Changes to speciality recruitment 2021—leaves trainees with more questions than answers

On the evening of 21st October, Health Education England (HEE) held a webinar for trainees applying to higher speciality training.

While parts of the webinar were informative, overall it is likely to have left trainees with more questions than answers. There is no doubt that HEE are in an immensely difficult situation, recruiting in the middle of a pandemic. However, there is growing concern among trainees about the recruitment process, particularly regarding the validity of self-assessment and the lack of face to face interviews or, in the case of some specialities, the lack of interviews in any form. 

Earlier this year the move to national lockdown fell right in the middle of speciality recruitment. Carefully curated recruitment timelines were thrown into turmoil and trainees watched as months of portfolio preparation and interview practice became redundant. They waited weeks with little or no information. For the most part, those specialities that were unable to recruit using face to face interviews moved to a self-assessment system. In some specialties, such as neurosurgery, self-assessment is a validated recruitment tool that has been used for years. [1] Elsewhere, however, self-assessment has never been used and has not been validated or tested. 

A major concern is that applicants may never be required to substantiate claims made on their self assessment form. In general surgery, for example, only 30% of applicants’ self-assigned scores were cross checked with evidence that they uploaded, something which applicants were aware of before submitting. [2] A cynic may be concerned that this gave candidates more prone to hyperbole an upper hand in the recruitment process. 

Criticism has also been levelled at the self-assessment forms; they can be ambiguous or subjective with very little guidance. One surgical self-assessment form asked candidates, “Do you operate at the level of a CT2, ST3 or ST5?” with points increasing respectively for each level. My question here would beshould we really be giving higher scores to people who purport to operate at a higher level than expected for their training grade?  Or does this perhaps show a dangerous lack of insight for those candidates who have not had the years of training to support this suggestion? 

The lack of face to face interviews means that candidates who have done multiple courses, PhDs or had innumerable publications, will score best, ignoring those who were perhaps more proficient in communicating with patients or very capable with practical tasks. 

Future psychiatrists and general practitioners will not have any form of interview and I struggle to see how the “reliable and validated” Multi-Speciality Recruitment Assessment will identify those doctors fit to be recruited into a profession that has communication and care as its cornerstone. [3] I think I speak for many trainees when I express concern at a move towards the increased use of scoring matrices and self-assessment during the recruitment of future specialist doctors in training. 

Our profession thrives because of the varied skill base and non-technical skills of doctors and these are not always captured through online tests. There is a growing concern that moving to digital, algorithm-based assessment as the mainstay may mean we miss out on genuinely brilliant doctors. Some trainees may not have published in international journals, but they pass the gold standard colleague test: you would want them to look after your family.
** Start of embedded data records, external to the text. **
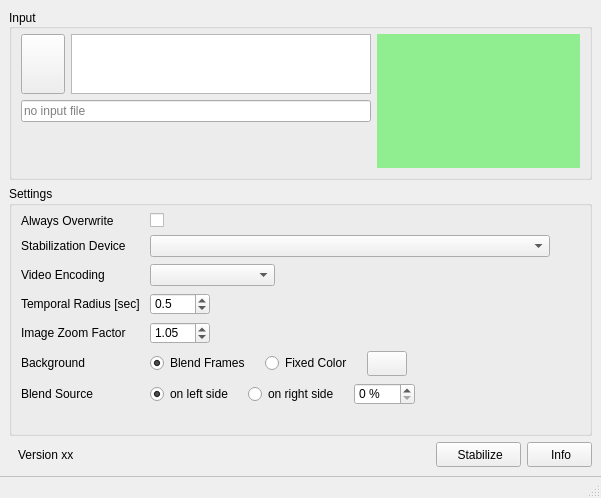
This is cuvistaGui/cuvistaGui.ui in RainerMtb/cuvista as Qt 5 draws it before an edit. The edited form follows.
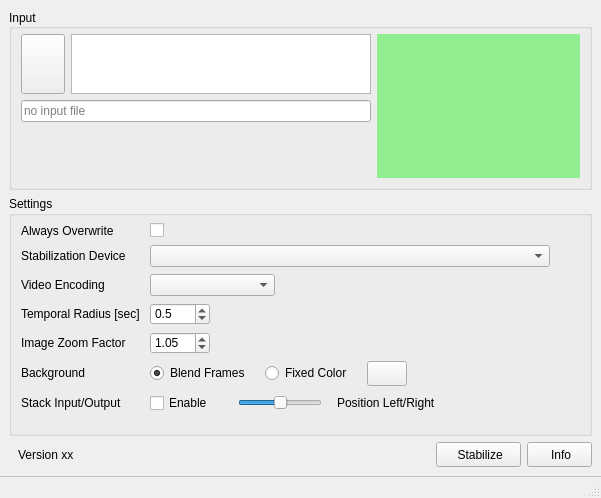
This is the edited form. Icons and pictures are not drawn. Custom widgets are drawn as their Qt base class.

Diff of the .ui file:
```diff
--- a/cuvistaGui/cuvistaGui.ui
+++ b/cuvistaGui/cuvistaGui.ui
@@ -200,7 +200,7 @@
       <property name="minimumSize">
        <size>
         <width>0</width>
-        <height>250</height>
+        <height>240</height>
        </size>
       </property>
       <property name="maximumSize">
@@ -489,7 +489,7 @@
           </sizepolicy>
          </property>
          <property name="text">
-          <string>Blend Source</string>
+          <string>Stack Input/Output</string>
          </property>
         </widget>
        </item>
@@ -499,51 +499,64 @@
           <number>15</number>
          </property>
          <item>
-          <widget class="QRadioButton" name="radioBlendLeft">
+          <widget class="QCheckBox" name="chkStack">
            <property name="toolTip">
             <string>show original footage on left side</string>
            </property>
            <property name="text">
-            <string>on left side</string>
+            <string>Enable</string>
            </property>
-           <property name="checked">
-            <bool>true</bool>
-           </property>
-           <attribute name="buttonGroup">
-            <string notr="true">buttonGroupBlendSide</string>
-           </attribute>
           </widget>
          </item>
          <item>
-          <widget class="QRadioButton" name="radioBlendRight">
-           <property name="toolTip">
-            <string>show original footage on right side</string>
+          <spacer name="horizontalSpacer_2">
+           <property name="orientation">
+            <enum>Qt::Horizontal</enum>
            </property>
-           <property name="text">
-            <string>on right side</string>
+           <property name="sizeType">
+            <enum>QSizePolicy::Fixed</enum>
            </property>
-           <attribute name="buttonGroup">
-            <string notr="true">buttonGroupBlendSide</string>
-           </attribute>
-          </widget>
-         </item>
-         <item>
-          <widget class="QSpinBox" name="spinBlend">
-           <property name="minimumSize">
+           <property name="sizeHint" stdset="0">
             <size>
-             <width>60</width>
+             <width>10</width>
              <height>0</height>
             </size>
            </property>
+          </spacer>
+         </item>
+         <item>
+          <widget class="QSlider" name="slideStack">
+           <property name="sizePolicy">
+            <sizepolicy hsizetype="Preferred" vsizetype="Fixed">
+             <horstretch>0</horstretch>
+             <verstretch>0</verstretch>
+            </sizepolicy>
+           </property>
+           <property name="maximumSize">
+            <size>
+             <width>16777215</width>
+             <height>16777215</height>
+            </size>
+           </property>
            <property name="toolTip">
             <string>percentage of width covered by original footage</string>
            </property>
-           <property name="suffix">
-            <string> %</string>
+           <property name="minimum">
+            <number>-100</number>
            </property>
            <property name="maximum">
             <number>100</number>
            </property>
+           <property name="orientation">
+            <enum>Qt::Horizontal</enum>
+           </property>
+          </widget>
+         </item>
+         <item>
+          <widget class="QLabel" name="lblStack">
+           <property name="text">
+            <string>Position Left/Right</string>
+           </property>
           </widget>
          </item>
         </layout>
```
Left out of the diff: 5 changed lines with no effect on the pictures.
In these unprecedented times most trainees will appreciate, albeit with some reservations, clarification of the plan for the year ahead. That said, whilst HEE have done their best to carry on with specialty recruitment in a difficult situation, I think we should be cautious about accepting the new process as the status quo. In order to continue to provide the best care to our patients and maintain a diverse workforce of compassionate individuals we must ensure that we have a robust method of recruiting doctors. And this, I would argue, might require more than an online test. 

Clara Munro, Editorial registrar and clinical fellow, The BMJ, and general surgical trainee, North East England.


  1. National Neurosurgery ST1 & ST3 Recruitment | Health Education Yorkshire and Humber. (accessed 27 Oct 2020).
  2. National Selection to General Surgery and Vascular Surgery training in 2020. (accessed 27 Oct 2020).
  3. Multi-Specialty Recruitment Assessment (MSRA)-Test Blueprint & Information.